On Jan. 1, 1901, most of the New Year's revelers from the night before were home, sleeping off the effects of ringing in the new year, none the wiser to what was happening right downtown.
It was Jan. 2 when the mystery first came to light, and by the end of the day, the whole town was talking about what happened and what it meant.
Not to take anything away from the police of that time, but one would have thought officers on foot patrol would have noticed something amiss. Perhaps keeping the folks who had been partying on the best path home took up all their time.
Many people heard what happened by word of mouth, but others relied upon the Marshfield Times to keep them abreast of what was transpiring in the bustling little city of Marshfield.
When the office staff of the First National Bank arrived at work on Wednesday, Jan. 2, they were surprised, not to say a bit alarmed, to find that an auger hole an inch in diameter had been bored through the front of the bank, just beneath the glass window.
Whomever the culprit was, he made no attempt to conceal what he had done, leaving shavings on the sill.
The best scenario anyone could come up with was that it was an ill-conceived, hair-brained attempt to rob the bank, by someone stupid enough or inebriated enough to think that entering the lobby of the bank would afford him access to the money safely stashed away in the vault.

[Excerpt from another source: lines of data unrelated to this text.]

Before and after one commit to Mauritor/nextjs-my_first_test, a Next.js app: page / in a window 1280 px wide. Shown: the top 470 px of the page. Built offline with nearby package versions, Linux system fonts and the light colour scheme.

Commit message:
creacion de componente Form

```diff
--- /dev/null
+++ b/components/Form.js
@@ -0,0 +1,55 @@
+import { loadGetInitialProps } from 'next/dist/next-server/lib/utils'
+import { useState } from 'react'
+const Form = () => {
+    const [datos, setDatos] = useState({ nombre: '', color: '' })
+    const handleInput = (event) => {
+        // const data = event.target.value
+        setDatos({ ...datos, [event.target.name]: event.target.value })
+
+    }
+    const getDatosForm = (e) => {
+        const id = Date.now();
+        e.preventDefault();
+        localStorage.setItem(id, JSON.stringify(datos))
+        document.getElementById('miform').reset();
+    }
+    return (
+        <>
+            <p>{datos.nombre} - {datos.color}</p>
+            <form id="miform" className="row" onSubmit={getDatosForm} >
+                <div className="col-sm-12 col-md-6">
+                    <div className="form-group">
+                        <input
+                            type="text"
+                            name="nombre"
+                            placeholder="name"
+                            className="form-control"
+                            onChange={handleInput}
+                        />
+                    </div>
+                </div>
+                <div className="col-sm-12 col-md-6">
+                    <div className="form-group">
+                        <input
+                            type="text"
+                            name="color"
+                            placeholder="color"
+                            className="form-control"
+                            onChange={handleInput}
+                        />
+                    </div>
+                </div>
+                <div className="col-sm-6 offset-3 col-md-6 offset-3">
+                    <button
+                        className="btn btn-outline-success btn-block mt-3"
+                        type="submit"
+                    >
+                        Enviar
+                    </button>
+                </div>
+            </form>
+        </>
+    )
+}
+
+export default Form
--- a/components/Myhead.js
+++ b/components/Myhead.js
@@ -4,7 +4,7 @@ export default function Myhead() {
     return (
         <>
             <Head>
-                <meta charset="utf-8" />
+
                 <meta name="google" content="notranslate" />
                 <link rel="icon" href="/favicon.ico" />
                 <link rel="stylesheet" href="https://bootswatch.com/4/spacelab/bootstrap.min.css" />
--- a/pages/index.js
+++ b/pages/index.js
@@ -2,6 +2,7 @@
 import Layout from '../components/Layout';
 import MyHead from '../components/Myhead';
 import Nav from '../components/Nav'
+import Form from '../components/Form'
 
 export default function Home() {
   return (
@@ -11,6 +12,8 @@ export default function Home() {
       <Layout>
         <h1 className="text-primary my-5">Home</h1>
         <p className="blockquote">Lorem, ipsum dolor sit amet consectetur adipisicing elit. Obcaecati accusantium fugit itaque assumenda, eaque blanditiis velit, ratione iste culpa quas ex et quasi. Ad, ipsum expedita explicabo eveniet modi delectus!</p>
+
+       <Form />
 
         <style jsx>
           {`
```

Late in the day, the truth was revealed, and the story lost all its romantic mystique. It seems that the Wright Manufacturing Co. previously had been engaged to replace the old front of the bank building. and on New Year's Day with few people on the streets, a Wright employee John Penning was on site to take the measurements for the new work. In order to get the thickness of the lower part of the sash, it was necessary to bore through, and this was the cause of the auger hole.
In an attempt to make the tale even more humorous, the Times wrapped up the story by saying "(A)ll of which shows what a great mystery may come out of a small hole."

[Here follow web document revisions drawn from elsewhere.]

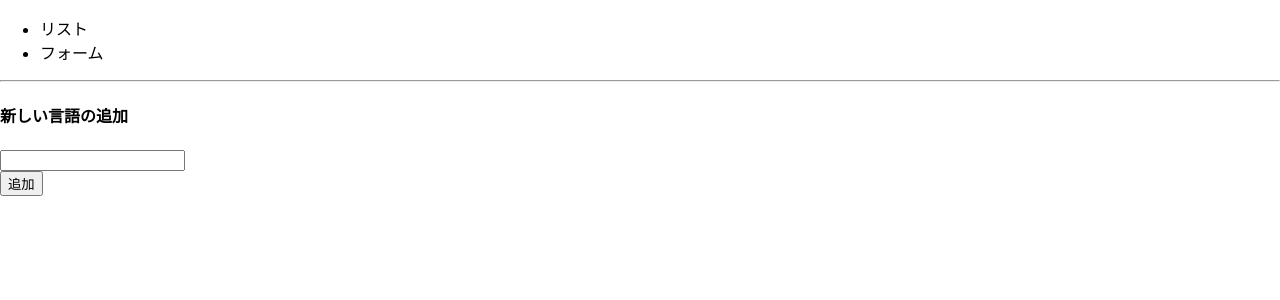
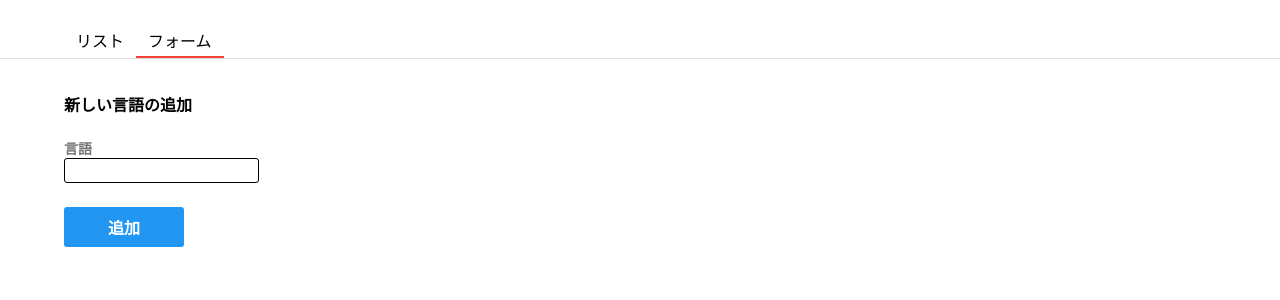
Before and after one commit to NogamiShingo/React-Tutorial, a React (Create React App) app: page / in a window 1280 px wide. Both pictures are taken after a click on the item "フォーム". Shown: the top 300 px of the page. Built offline with nearby package versions, Linux system fonts and the light colour scheme.

Commit message:
4日目午前

```diff
--- a/package.json
+++ b/package.json
@@ -9,6 +9,7 @@
     "react": "^18.3.1",
     "react-dom": "^18.3.1",
     "react-scripts": "5.0.1",
+    "styled-components": "^6.1.13",
     "web-vitals": "^2.1.4"
   },
   "scripts": {
--- a/src/App.js
+++ b/src/App.js
@@ -1,7 +1,28 @@
+import styled from 'styled-components';
 import { useEffect, useState } from 'react';
 import { List } from "./List";
 import { Form } from './Form';
 import { getLanguages } from './const/languages';
+
+const Header = styled.header`
+  display: flex;
+  justify-content: space-between;
+  padding: 24px 64px 0;
+  border-bottom: 1px solid #E0E0E0;
+`
+
+const HeaderUl = styled.ul`
+  display: flex;
+  margin: 0;
+  padding: 0;
+`
+
+const HeaderLi = styled.li`
+  list-style: none;
+  padding: 4px 12px;
+  cursor: pointer;
+  border-bottom: ${props => props.focused ? '2px solid #F44336' : 'none'};
+`
 
 function App() {
   const [tab, setTab] = useState('list');
@@ -24,13 +45,12 @@
 
   return (
     <div>
-      <header>
-        <ul>
-          <li onClick={() => setTab('list')}>リスト</li>
-          <li onClick={() => setTab('form')}>フォーム</li>
-        </ul>
-      </header>
-      <hr/>
+      <Header>
+        <HeaderUl>
+          <HeaderLi focused={tab === 'list'} onClick={() => setTab('list')}>リスト</HeaderLi>
+          <HeaderLi focused={tab === 'form'} onClick={() => setTab('form')}>フォーム</HeaderLi>
+        </HeaderUl>
+      </Header>
       {
         tab === 'list' ? <List langs={langs}/> : <Form onAddLang={addLang}/>
       }
--- a/src/Form.js
+++ b/src/Form.js
@@ -1,4 +1,31 @@
 import {useState} from 'react';
+import { Button } from './components/button';
+import styled from 'styled-components';
+
+const Container = styled.div`
+    padding: 12px 64px;
+`
+
+const Label = styled.label`
+    display: flex;
+    color: #757575;
+    font-size: 14px;
+    font-weight: bold;
+`
+
+const Input = styled.input`
+    border-radius: 3px;
+    padding: 4px 8px;
+    border: 1px solid black;
+`
+
+const ButtonContainer = styled.div`
+    margin-top: 24px;
+`
+
+const FormButton = styled(Button)`
+    width: 120px;
+`
 
 export const Form = ({onAddLang}) => {
     const [text, setText] = useState('');
@@ -8,15 +35,16 @@
         onAddLang(text);
     }
 
-    return <div>
+    return <Container>
         <h4>新しい言語の追加</h4>
         <form onSubmit={submitForm}>
             <div>
-                <input type="text" value={text} onChange={(e)=>setText(e.target.value)}/>
+                <Label>言語</Label>
+                <Input type="text" value={text} onChange={(e)=>setText(e.target.value)}/>
             </div>
-            <div>
-                <button>追加</button>
-            </div>
+            <ButtonContainer>
+                <FormButton>追加</FormButton>
+            </ButtonContainer>
         </form>
-    </div>
+    </Container>
 }
--- a/src/List.js
+++ b/src/List.js
@@ -1,14 +1,25 @@
-import { useEffect } from "react";
+import styled from 'styled-components';
+
+const Container = styled.div`
+    padding: 12px 64px;
+`
+
+const ListItem = styled.div`
+    padding: 8px 16px;
+    &:nth-child(n+2){
+        border-top: 1px solid #D9DBDE;
+    }
+`
 
 export const List = ({langs}) => {
 
     return(
-        <div>
+        <Container>
             {
                 langs.map((lang, index) => {
-                    return <div key = {index}>{lang}</div>
+                    return <ListItem key = {index}>{lang}</ListItem>
                 })
             }
-        </div>
+        </Container>
     )
 }
--- /dev/null
+++ b/src/components/button.js
@@ -0,0 +1,13 @@
+import styled from "styled-components";
+
+export const Button = styled.button`
+    border: none;
+    border-radius: 3px;
+    background-color: #2196F3;
+    padding: 8px 16px;
+    min-width: 100px;
+    font-size: 16px;
+    font-weight: bold;
+    color: white;
+    cursor: pointer;
+`
```
Also changed, not shown: 1 other file (tests, documents, lock files or other folders).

Personally, I wish the Times had waited at least a week before giving the explanation, just to see what the minds of the townsfolk and the police force might have come up with because of their wild speculations. It could have made for even more interesting reading.

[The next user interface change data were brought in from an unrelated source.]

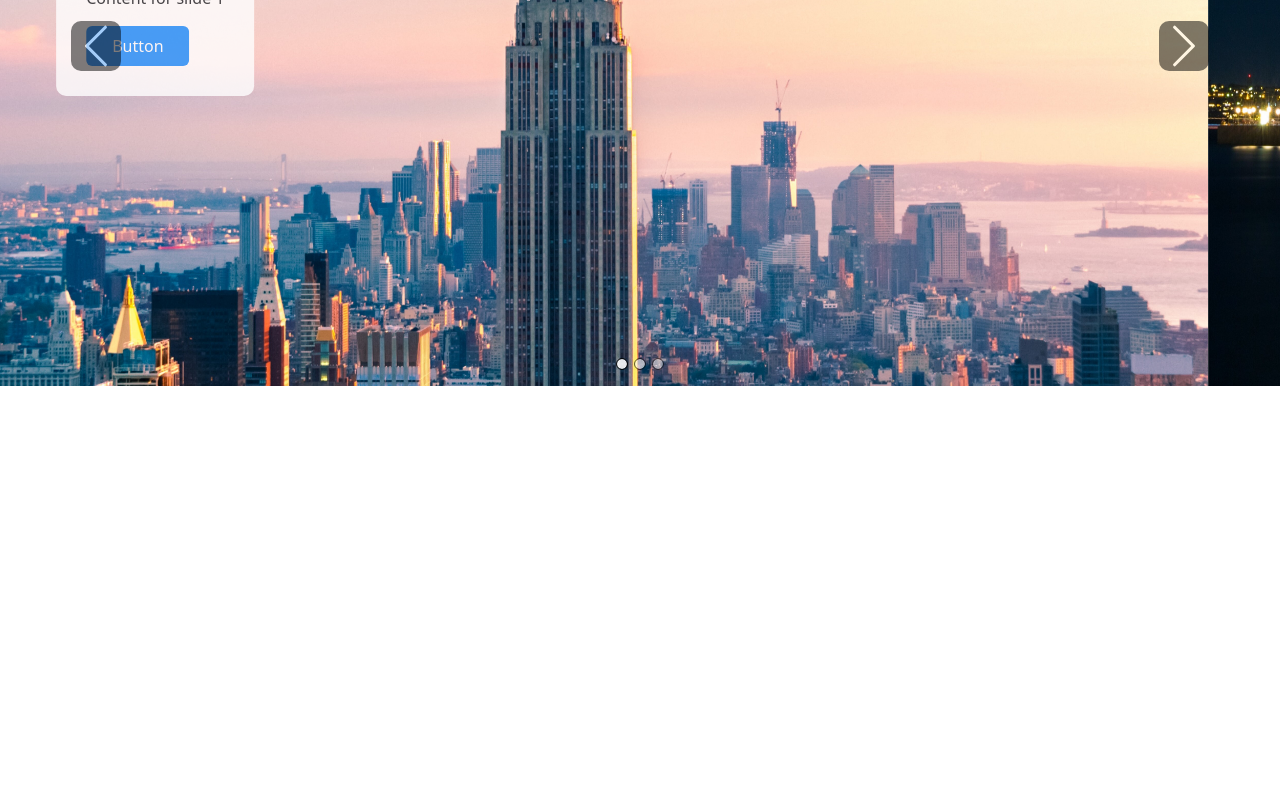
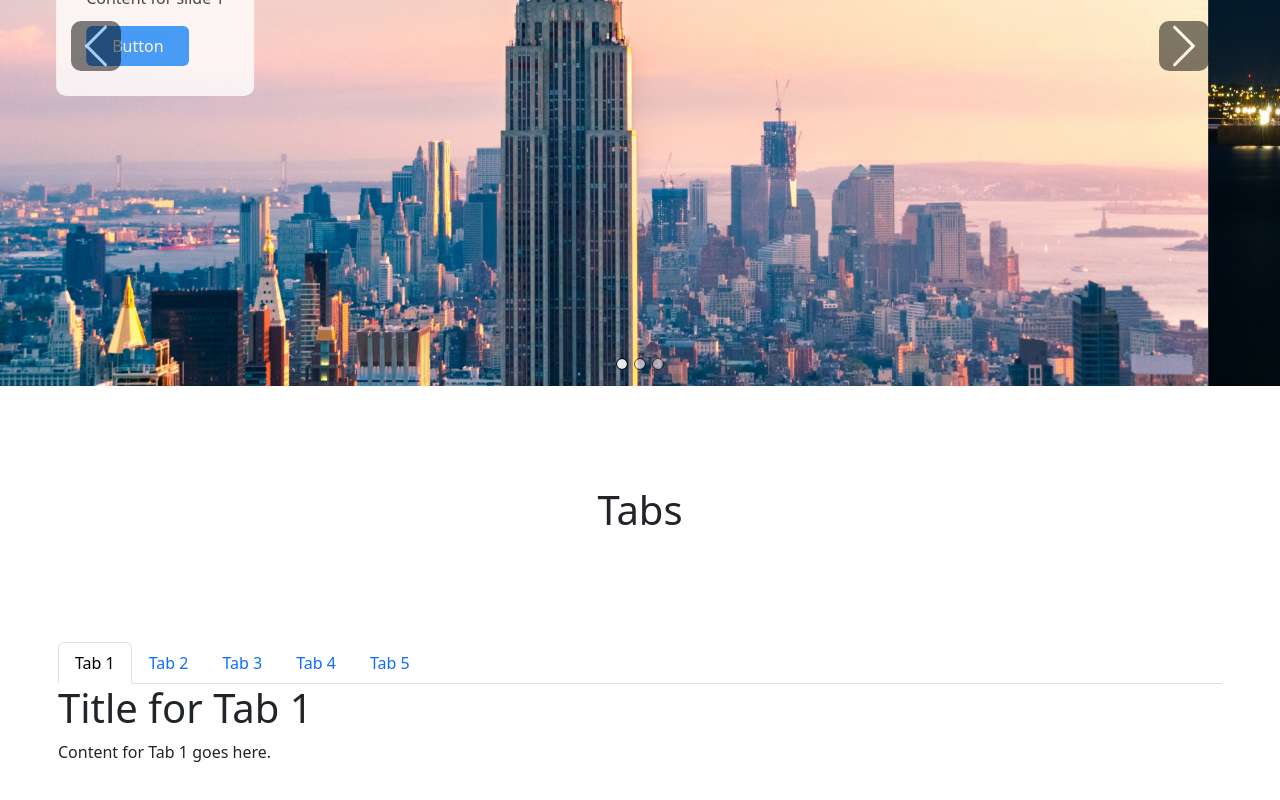
Before and after one commit to ahsanaman883/sections, an Angular app in the folder sections/: page / in a window 1280 px wide. Shown: the part 350-1150 px from the top of the page. Before the commit the page ends 800 px from the top, so only its background shows below. Built offline with nearby package versions, Linux system fonts and the light colour scheme.

Commit message:
add tabs

```diff
--- a/sections/src/app/app.component.html
+++ b/sections/src/app/app.component.html
@@ -1,2 +1,3 @@
 <app-header></app-header>
 <app-hero1></app-hero1>
+<app-tabs></app-tabs>
--- a/sections/src/app/app.module.ts
+++ b/sections/src/app/app.module.ts
@@ -5,12 +5,14 @@ import { AppRoutingModule } from './app-routing.module';
 import { AppComponent } from './app.component';
 import { HeaderComponent } from './header/header.component';
 import { Hero1Component } from './hero1/hero1.component';
+import { TabsComponent } from './tabs/tabs.component';
 
 @NgModule({
   declarations: [
     AppComponent,
     HeaderComponent,
-    Hero1Component
+    Hero1Component,
+    TabsComponent
   ],
   imports: [
     BrowserModule,
--- /dev/null
+++ b/sections/src/app/tabs/tabs.component.css
@@ -0,0 +1,49 @@
+
+.container {
+   padding: 100px 0;
+  }
+
+  /* Selects the h1 element with class 'title' */
+  h1.title {
+    text-align: center;
+  }
+
+  /* Selects the div element with class 'row' */
+  div.row {
+    /* Your styles here */
+  }
+
+  /* Selects the inner container with class 'container' */
+  div.container {
+    /* Your styles here */
+  }
+
+  /* Selects the ul element with class 'nav-tabs' and id 'myTab' */
+  ul.nav.nav-tabs#myTab {
+    /* Your styles here */
+  }
+
+  /* Selects the list items with class 'nav-item' inside the 'nav-tabs' */
+  li.nav-item {
+    /* Your styles here */
+  }
+
+  /* Selects the buttons with class 'nav-link' inside the list items */
+  button.nav-link {
+    /* Your styles here */
+  }
+
+  /* Selects the tab content container with class 'tab-content' and id 'myTabContent' */
+  div.tab-content#myTabContent {
+    /* Your styles here */
+  }
+
+  /* Selects the tab panes with class 'tab-pane' */
+  div.tab-pane {
+    /* Your styles here */
+  }
+
+  /* Selects the active tab pane with class 'show active' */
+  div.tab-pane.fade.show.active {
+    /* Your styles here */
+  }
--- /dev/null
+++ b/sections/src/app/tabs/tabs.component.html
@@ -0,0 +1,54 @@
+<div class="container">
+    <h1 class="title">Tabs</h1>
+    <div class="row">
+
+        <div class="container">
+
+            <ul class="nav nav-tabs" id="myTab" role="tablist">
+              <li class="nav-item" role="presentation">
+                <button class="nav-link active" id="tab1-tab" data-bs-toggle="tab" data-bs-target="#tab1" type="button" role="tab" aria-controls="tab1" aria-selected="true">Tab 1</button>
+              </li>
+              <li class="nav-item" role="presentation">
+                <button class="nav-link" id="tab2-tab" data-bs-toggle="tab" data-bs-target="#tab2" type="button" role="tab" aria-controls="tab2" aria-selected="false">Tab 2</button>
+              </li>
+              <li class="nav-item" role="presentation">
+                <button class="nav-link" id="tab3-tab" data-bs-toggle="tab" data-bs-target="#tab3" type="button" role="tab" aria-controls="tab3" aria-selected="false">Tab 3</button>
+              </li>
+              <li class="nav-item" role="presentation">
+                <button class="nav-link" id="tab4-tab" data-bs-toggle="tab" data-bs-target="#tab4" type="button" role="tab" aria-controls="tab4" aria-selected="false">Tab 4</button>
+              </li>
+              <li class="nav-item" role="presentation">
+                <button class="nav-link" id="tab5-tab" data-bs-toggle="tab" data-bs-target="#tab5" type="button" role="tab" aria-controls="tab5" aria-selected="false">Tab 5</button>
+              </li>
+            </ul>
+
+
+            <div class="tab-content" id="myTabContent">
+              <div class="tab-pane fade show active" id="tab1" role="tabpanel" aria-labelledby="tab1-tab">
+                <h1>Title for Tab 1</h1>
+                <p>Content for Tab 1 goes here.</p>
+              </div>
+              <div class="tab-pane fade" id="tab2" role="tabpanel" aria-labelledby="tab2-tab">
+                <h1>Title for Tab 2</h1>
+                <p>Content for Tab 2 goes here.</p>
+              </div>
+              <div class="tab-pane fade" id="tab3" role="tabpanel" aria-labelledby="tab3-tab">
+                <h1>Title for Tab 3</h1>
+                <p>Content for Tab 3 goes here.</p>
+              </div>
+              <div class="tab-pane fade" id="tab4" role="tabpanel" aria-labelledby="tab4-tab">
+                <h1>Title for Tab 4</h1>
+                <p>Content for Tab 4 goes here.</p>
+              </div>
+              <div class="tab-pane fade" id="tab5" role="tabpanel" aria-labelledby="tab5-tab">
+                <h1>Title for Tab 5</h1>
+                <p>Content for Tab 5 goes here.</p>
+              </div>
+            </div>
+
+          </div>
+
+
+
+    </div>
+</div>
```
Also changed, not shown: sections/src/app/tabs/tabs.component.ts (added, +10 -0 lines), 1 other file (tests, documents, lock files or other folders).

Happy New Year 2013 to all my loyal News-Herald Media readers - and please stay away from the bank today. It really is closed!
Rhonda Whetstone is a columnist for News-Herald Media, Stevens Point Journal Media and Daily Tribune Media. Rhonda's Twitter ID is TribRendezvous if you wish to follow her musings there. You also can get previews of upcoming columns by clicking "Like" on Back to the North Wood on Facebook. If you have story ideas of a historical nature, email her at Rhonda.Whetstone@gmail.com.